• **Activity**: Reproduce all the lines below exactly and omit the images.

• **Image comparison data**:
# # # #
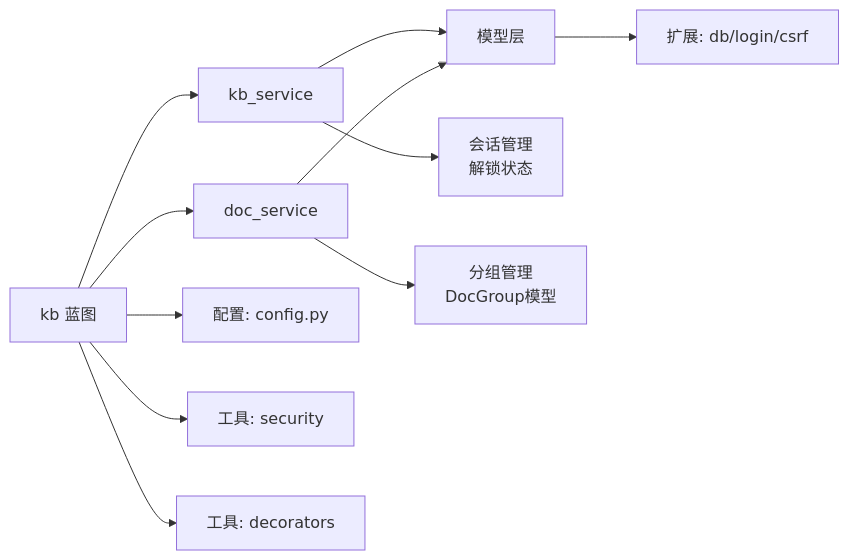
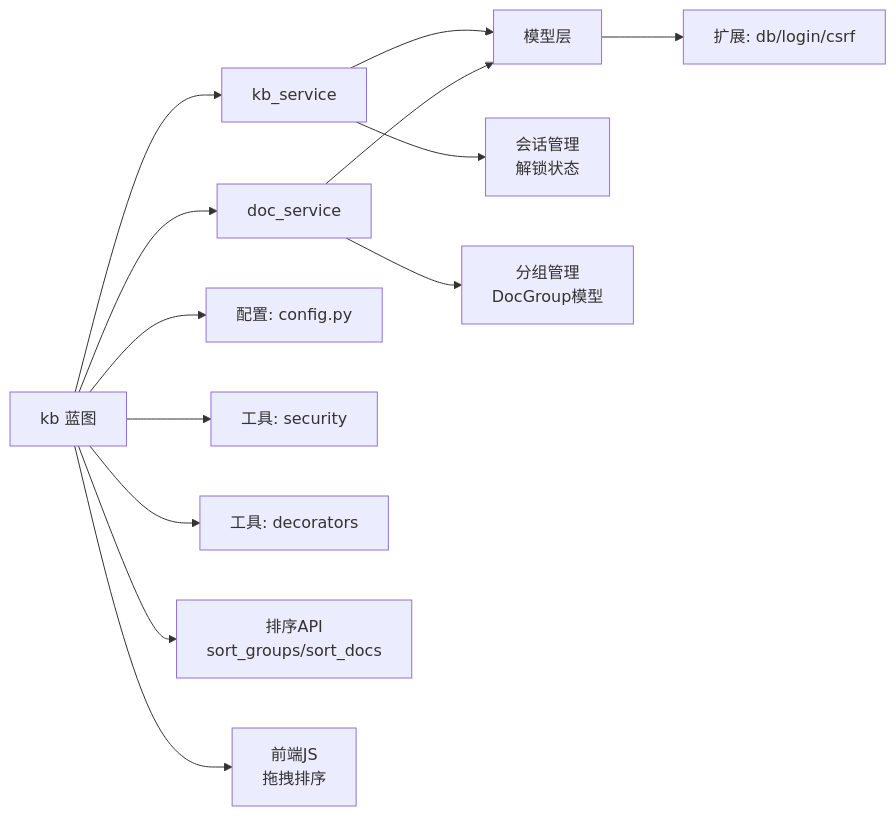
Before and after one commit to beyondalbert/my_wiki: the tenth of 10 diagrams in .qoder/repowiki/zh/content/架构设计/蓝图系统设计/知识库蓝图 (Knowledge Base Blueprint).md, drawn with Mermaid. The commit also changed other lines of this file and 6 other files, not shown here.

````diff
--- a/.qoder/repowiki/zh/content/架构设计/蓝图系统设计/知识库蓝图 (Knowledge Base Blueprint).md
+++ b/.qoder/repowiki/zh/content/架构设计/蓝图系统设计/知识库蓝图 (Knowledge Base Blueprint).md
@@ -527,13 +581,15 @@
 ```mermaid
 graph LR
 KB_BP["kb 蓝图"] --> KB_SVC["kb_service"]
 KB_BP --> DOC_SVC["doc_service"]
 KB_SVC --> MODELS["模型层"]
 DOC_SVC --> MODELS
 MODELS --> EXT["扩展: db/login/csrf"]
 KB_BP --> CFG["配置: config.py"]
 KB_BP --> SEC["工具: security"]
 KB_BP --> DEC["工具: decorators"]
 KB_SVC --> SESSION["会话管理<br/>解锁状态"]
 DOC_SVC --> GROUPS["分组管理<br/>DocGroup模型"]
+KB_BP --> SORT_API["排序API<br/>sort_groups/sort_docs"]
+KB_BP --> FRONTEND_JS["前端JS<br/>拖拽排序"]
 ```
````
# # # #
• **Exercise output**:
Before and after one commit to beyondalbert/my_wiki: the tenth of 10 diagrams in .qoder/repowiki/zh/content/架构设计/蓝图系统设计/知识库蓝图 (Knowledge Base Blueprint).md, drawn with Mermaid. The commit also changed other lines of this file and 6 other files, not shown here.

````diff
--- a/.qoder/repowiki/zh/content/架构设计/蓝图系统设计/知识库蓝图 (Knowledge Base Blueprint).md
+++ b/.qoder/repowiki/zh/content/架构设计/蓝图系统设计/知识库蓝图 (Knowledge Base Blueprint).md
@@ -527,13 +581,15 @@
 ```mermaid
 graph LR
 KB_BP["kb 蓝图"] --> KB_SVC["kb_service"]
 KB_BP --> DOC_SVC["doc_service"]
 KB_SVC --> MODELS["模型层"]
 DOC_SVC --> MODELS
 MODELS --> EXT["扩展: db/login/csrf"]
 KB_BP --> CFG["配置: config.py"]
 KB_BP --> SEC["工具: security"]
 KB_BP --> DEC["工具: decorators"]
 KB_SVC --> SESSION["会话管理<br/>解锁状态"]
 DOC_SVC --> GROUPS["分组管理<br/>DocGroup模型"]
+KB_BP --> SORT_API["排序API<br/>sort_groups/sort_docs"]
+KB_BP --> FRONTEND_JS["前端JS<br/>拖拽排序"]
 ```
````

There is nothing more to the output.